Canadian youth sports has created a dark and dangerous place for LGBTQ+ athletes as statistics show Canada is among the worst offenders when it comes to homophobia.
In Toronto, a trial of a teenage boy continues after pleading not guilty to two counts each of gang sexual assault and assault with a weapons-related to incidents in which students were sexually assaulted with a broom handle at elite St. Michael’s College School in 2018.
In another case, 14 former Canadian Hockey League players, led by Dan Carcillo and Garrett Taylor, have filed a class-action lawsuit in Ontario Superior Court of Justice alleging sexual abuse and a “deviant culture” of hazing rituals that took place for decades.
The global research — by Monash University in Australia and Out On The Fields — that includes Canada shows LGBTQ+ youth who came out found nearly half were targets of bullying, slurs, assaults and other negative behaviour, and sport leaders largely ignored their duty to stop homophobic and transphobic behaviour in sports.
Under such intense scrutiny and with growing awareness of the lasting damage such abuse does, organizations are now doing the much-needed work to change.
“There’s a significant prominence of casual homophobia in youth sports,” said Jonas Worth, director of Partnership and Development for You Can Play, an organization that works to ensure the safety and inclusion for all fans, coaches and players apart of the LGBTQ+ community.
Education programs are available to coaches and managers to create healthy, inclusive atmospheres in youth sports and to educate their players.
“The art of being an ally to the LGBTQ+ community also applies to Black Lives Matter, as well as any member of the BIPOC community,” Worth said.
And he said the bonus is “an inclusive locker room can create a more winning environment.”
For players experiencing homophobia, the abuse can follow them through their lives.
Chris Voth is a retired national and professional volleyball player and the first openly gay athlete on Canada’s national team.
“I was denied a contract specifically for the reason of being gay” going into his second year as a pro, Voth said.
After spending a few months at the national training centre in Quebec, he signed with a team in Finland.
“A few months later, we became the first professional volleyball team to walk in a pride parade,” Voth said.
“I don’t think people realize the effect that it has,” he said of the homophobic slurs he routinely heard in locker rooms.
Voth looks to return to his former professional team, Lycurgus in the Netherlands, as an assistant coach as soon as next season.

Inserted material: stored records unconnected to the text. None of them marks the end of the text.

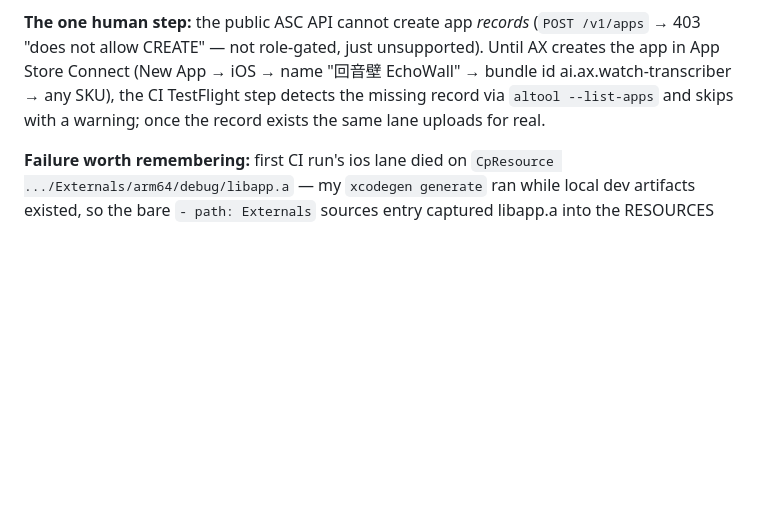
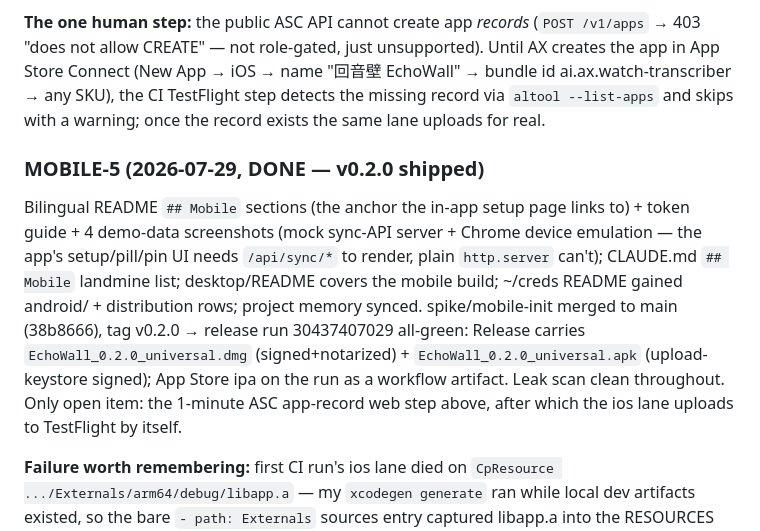
Before and after one commit to xingfanxia/watch-transcriber, a Markdown page: docs/mobile/PLAN.md, the part around the change. Rendered like a GitHub page; blank space fills up the shorter version.

Commit message:
docs(mobile): MOBILE-5 retro — v0.2.0 shipped, all lanes green

```diff
--- a/docs/mobile/PLAN.md
+++ b/docs/mobile/PLAN.md
@@ -306,6 +306,20 @@ name "回音壁 EchoWall" → bundle id ai.ax.watch-transcriber → any SKU), th
 CI TestFlight step detects the missing record via `altool --list-apps` and
 skips with a warning; once the record exists the same lane uploads for real.
 
+### MOBILE-5 (2026-07-29, DONE — v0.2.0 shipped)
+
+Bilingual README `## Mobile` sections (the anchor the in-app setup page links
+to) + token guide + 4 demo-data screenshots (mock sync-API server + Chrome
+device emulation — the app's setup/pill/pin UI needs `/api/sync/*` to render,
+plain `http.server` can't); CLAUDE.md `## Mobile` landmine list;
+desktop/README covers the mobile build; ~/creds README gained android/ +
+distribution rows; project memory synced. spike/mobile-init merged to main
+(38b8666), tag v0.2.0 → release run 30437407029 all-green: Release carries
+`EchoWall_0.2.0_universal.dmg` (signed+notarized) + `EchoWall_0.2.0_universal.apk`
+(upload-keystore signed); App Store ipa on the run as a workflow artifact.
+Leak scan clean throughout. Only open item: the 1-minute ASC app-record web
+step above, after which the ios lane uploads to TestFlight by itself.
+
 **Failure worth remembering:** first CI run's ios lane died on
 `CpResource .../Externals/arm64/debug/libapp.a` — my `xcodegen generate` ran
 while local dev artifacts existed, so the bare `- path: Externals` sources
```
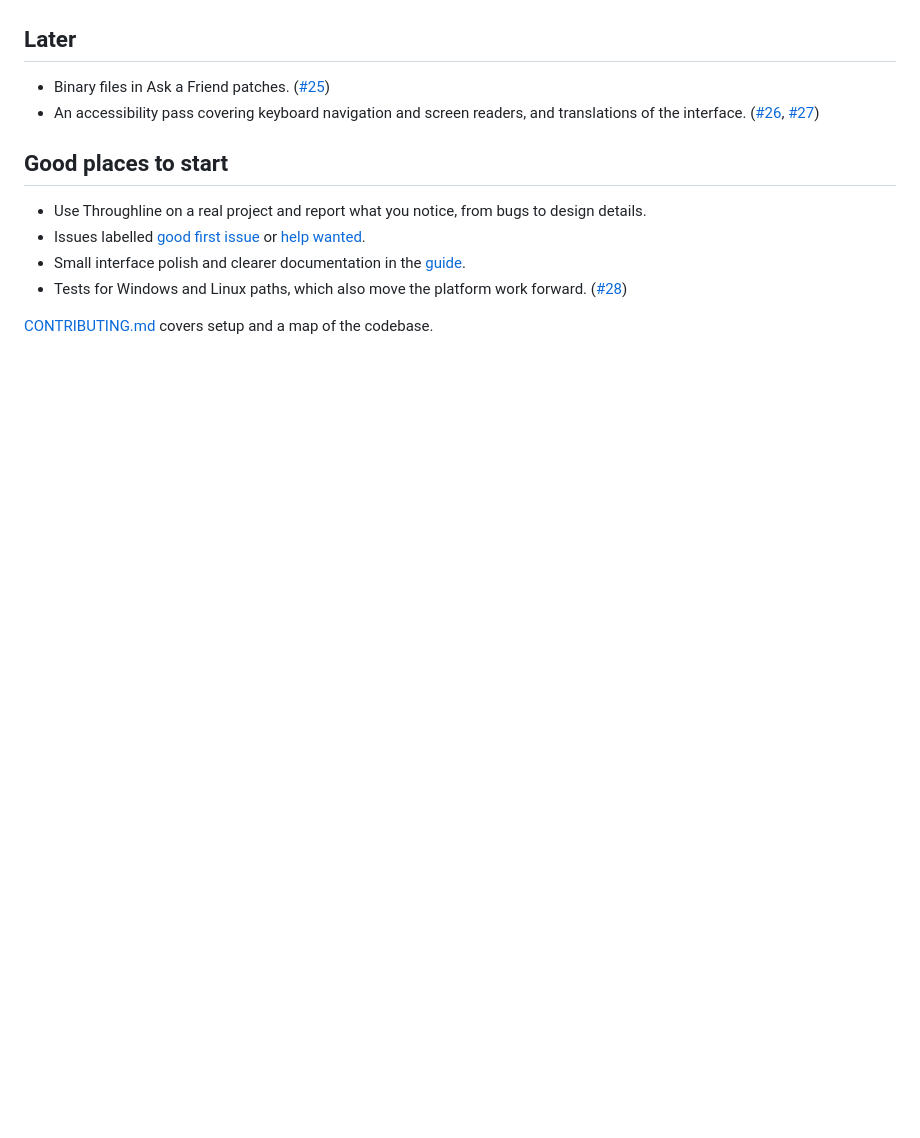
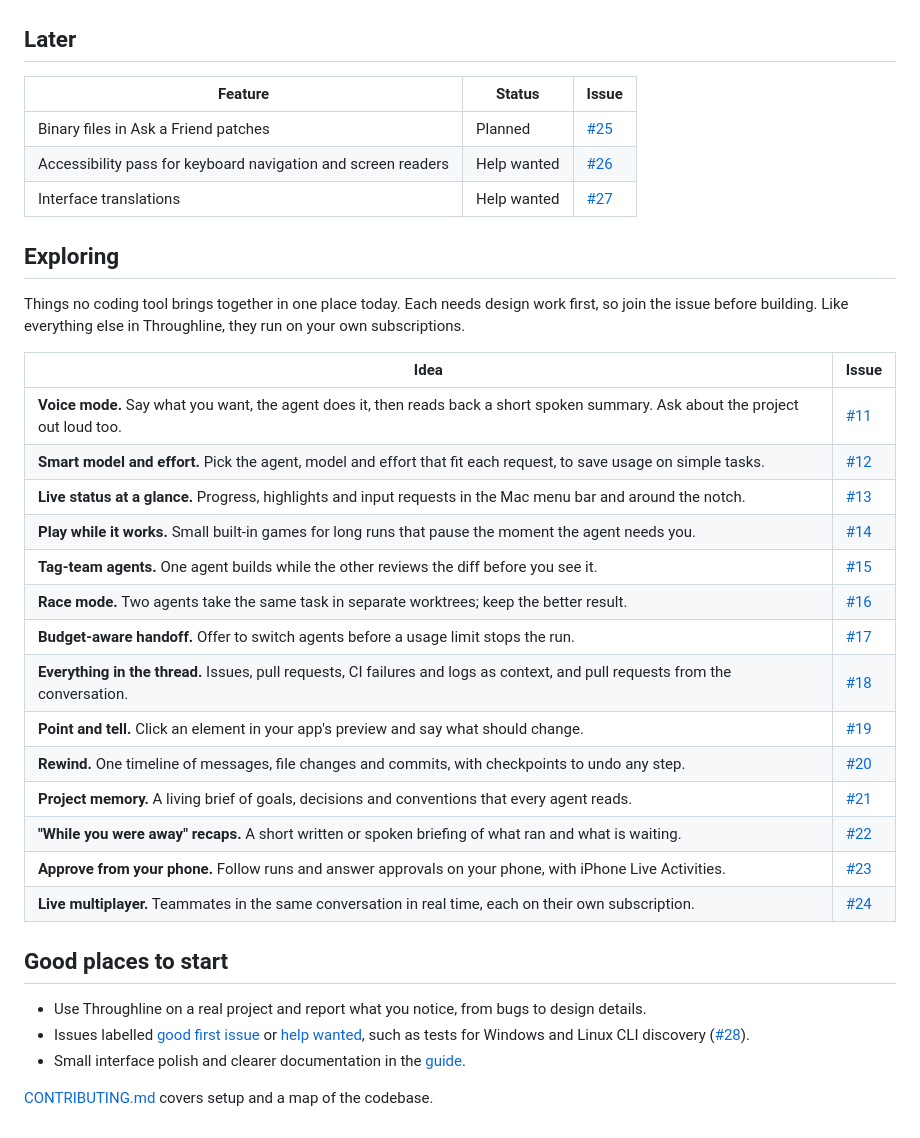
Before and after one commit to AhmedNavaz/throughline, a Markdown page: ROADMAP.md, the part around one of its changes. GitHub-like rendering; blank space fills up the shorter version.

```diff
--- a/ROADMAP.md
+++ b/ROADMAP.md
@@ -43,14 +51,37 @@ Things no coding tool brings together in one place today. Each needs design work
 
 ## Later
 
-- Binary files in Ask a Friend patches. ([#25](https://github.com/AhmedNavaz/throughline/issues/25))
-- An accessibility pass covering keyboard navigation and screen readers, and translations of the interface. ([#26](https://github.com/AhmedNavaz/throughline/issues/26), [#27](https://github.com/AhmedNavaz/throughline/issues/27))
+| Feature | Status | Issue |
+| --- | --- | --- |
+| Binary files in Ask a Friend patches | Planned | [#25](https://github.com/AhmedNavaz/throughline/issues/25) |
+| Accessibility pass for keyboard navigation and screen readers | Help wanted | [#26](https://github.com/AhmedNavaz/throughline/issues/26) |
+| Interface translations | Help wanted | [#27](https://github.com/AhmedNavaz/throughline/issues/27) |
+
+## Exploring
+
+Things no coding tool brings together in one place today. Each needs design work first, so join the issue before building. Like everything else in Throughline, they run on your own subscriptions.
+
+| Idea | Issue |
+| --- | --- |
+| **Voice mode.** Say what you want, the agent does it, then reads back a short spoken summary. Ask about the project out loud too. | [#11](https://github.com/AhmedNavaz/throughline/issues/11) |
+| **Smart model and effort.** Pick the agent, model and effort that fit each request, to save usage on simple tasks. | [#12](https://github.com/AhmedNavaz/throughline/issues/12) |
+| **Live status at a glance.** Progress, highlights and input requests in the Mac menu bar and around the notch. | [#13](https://github.com/AhmedNavaz/throughline/issues/13) |
+| **Play while it works.** Small built-in games for long runs that pause the moment the agent needs you. | [#14](https://github.com/AhmedNavaz/throughline/issues/14) |
+| **Tag-team agents.** One agent builds while the other reviews the diff before you see it. | [#15](https://github.com/AhmedNavaz/throughline/issues/15) |
+| **Race mode.** Two agents take the same task in separate worktrees; keep the better result. | [#16](https://github.com/AhmedNavaz/throughline/issues/16) |
+| **Budget-aware handoff.** Offer to switch agents before a usage limit stops the run. | [#17](https://github.com/AhmedNavaz/throughline/issues/17) |
+| **Everything in the thread.** Issues, pull requests, CI failures and logs as context, and pull requests from the conversation. | [#18](https://github.com/AhmedNavaz/throughline/issues/18) |
+| **Point and tell.** Click an element in your app's preview and say what should change. | [#19](https://github.com/AhmedNavaz/throughline/issues/19) |
+| **Rewind.** One timeline of messages, file changes and commits, with checkpoints to undo any step. | [#20](https://github.com/AhmedNavaz/throughline/issues/20) |
+| **Project memory.** A living brief of goals, decisions and conventions that every agent reads. | [#21](https://github.com/AhmedNavaz/throughline/issues/21) |
+| **"While you were away" recaps.** A short written or spoken briefing of what ran and what is waiting. | [#22](https://github.com/AhmedNavaz/throughline/issues/22) |
+| **Approve from your phone.** Follow runs and answer approvals on your phone, with iPhone Live Activities. | [#23](https://github.com/AhmedNavaz/throughline/issues/23) |
+| **Live multiplayer.** Teammates in the same conversation in real time, each on their own subscription. | [#24](https://github.com/AhmedNavaz/throughline/issues/24) |
 
 ## Good places to start
 
 - Use Throughline on a real project and report what you notice, from bugs to design details.
-- Issues labelled [good first issue](https://github.com/AhmedNavaz/throughline/labels/good%20first%20issue) or [help wanted](https://github.com/AhmedNavaz/throughline/labels/help%20wanted).
+- Issues labelled [good first issue](https://github.com/AhmedNavaz/throughline/labels/good%20first%20issue) or [help wanted](https://github.com/AhmedNavaz/throughline/labels/help%20wanted), such as tests for Windows and Linux CLI discovery ([#28](https://github.com/AhmedNavaz/throughline/issues/28)).
 - Small interface polish and clearer documentation in the [guide](docs/guide.md).
-- Tests for Windows and Linux paths, which also move the platform work forward. ([#28](https://github.com/AhmedNavaz/throughline/issues/28))
 
 [CONTRIBUTING.md](CONTRIBUTING.md) covers setup and a map of the codebase.
```
Also changed, not shown: other parts of ROADMAP.md (+38 -30 lines), README.md (+1 -1 lines).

He said homophobia in youth sports is a much greater issue than sometimes perceived and youth sports in Canada need to be made safe for all players to thrive and experience the benefits that team sports, in their best moments, can provide.